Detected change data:
****************************************

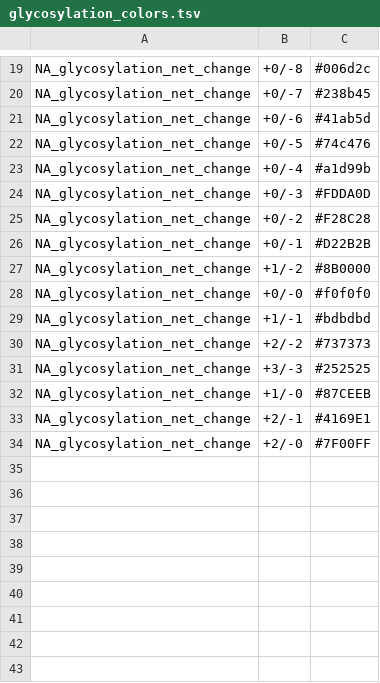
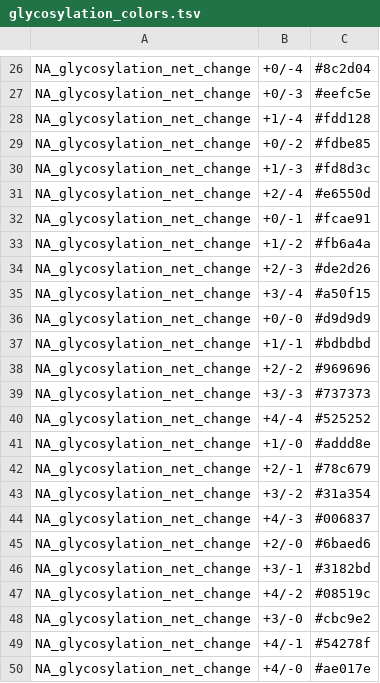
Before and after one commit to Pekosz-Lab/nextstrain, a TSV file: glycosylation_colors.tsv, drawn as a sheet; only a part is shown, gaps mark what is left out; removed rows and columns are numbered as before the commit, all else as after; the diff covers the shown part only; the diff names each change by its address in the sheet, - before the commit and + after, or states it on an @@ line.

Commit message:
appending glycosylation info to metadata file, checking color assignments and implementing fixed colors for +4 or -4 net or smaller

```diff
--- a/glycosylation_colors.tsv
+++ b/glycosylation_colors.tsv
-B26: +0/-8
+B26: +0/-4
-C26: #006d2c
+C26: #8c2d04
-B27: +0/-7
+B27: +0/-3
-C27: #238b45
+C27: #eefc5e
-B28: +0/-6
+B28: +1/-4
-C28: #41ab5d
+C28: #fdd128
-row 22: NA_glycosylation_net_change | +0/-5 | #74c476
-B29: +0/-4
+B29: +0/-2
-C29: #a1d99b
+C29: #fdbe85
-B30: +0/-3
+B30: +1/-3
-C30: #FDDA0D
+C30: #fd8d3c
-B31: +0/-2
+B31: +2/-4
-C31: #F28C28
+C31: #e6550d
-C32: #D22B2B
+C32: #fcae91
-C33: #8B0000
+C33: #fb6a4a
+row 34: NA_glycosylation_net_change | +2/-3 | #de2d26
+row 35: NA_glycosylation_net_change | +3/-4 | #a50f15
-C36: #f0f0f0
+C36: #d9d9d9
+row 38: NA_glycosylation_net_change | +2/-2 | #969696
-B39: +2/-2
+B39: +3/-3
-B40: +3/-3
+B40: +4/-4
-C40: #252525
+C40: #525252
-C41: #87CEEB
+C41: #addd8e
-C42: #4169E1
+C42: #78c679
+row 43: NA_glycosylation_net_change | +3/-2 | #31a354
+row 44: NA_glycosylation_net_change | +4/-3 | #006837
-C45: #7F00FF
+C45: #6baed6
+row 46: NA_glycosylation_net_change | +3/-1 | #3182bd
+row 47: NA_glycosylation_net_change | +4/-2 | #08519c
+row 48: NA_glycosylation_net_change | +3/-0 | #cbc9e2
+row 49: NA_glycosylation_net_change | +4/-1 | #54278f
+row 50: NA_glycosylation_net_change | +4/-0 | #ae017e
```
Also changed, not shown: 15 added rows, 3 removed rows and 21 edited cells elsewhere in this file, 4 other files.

****************************************

### Task details
Take every line from the records that holds "removed" and copy it down.

### Exercise output
Before and after one commit to Pekosz-Lab/nextstrain, a TSV file: glycosylation_colors.tsv, drawn as a sheet; only a part is shown, gaps mark what is left out; removed rows and columns are numbered as before the commit, all else as after; the diff covers the shown part only; the diff names each change by its address in the sheet, - before the commit and + after, or states it on an @@ line.
Also changed, not shown: 15 added rows, 3 removed rows and 21 edited cells elsewhere in this file, 4 other files.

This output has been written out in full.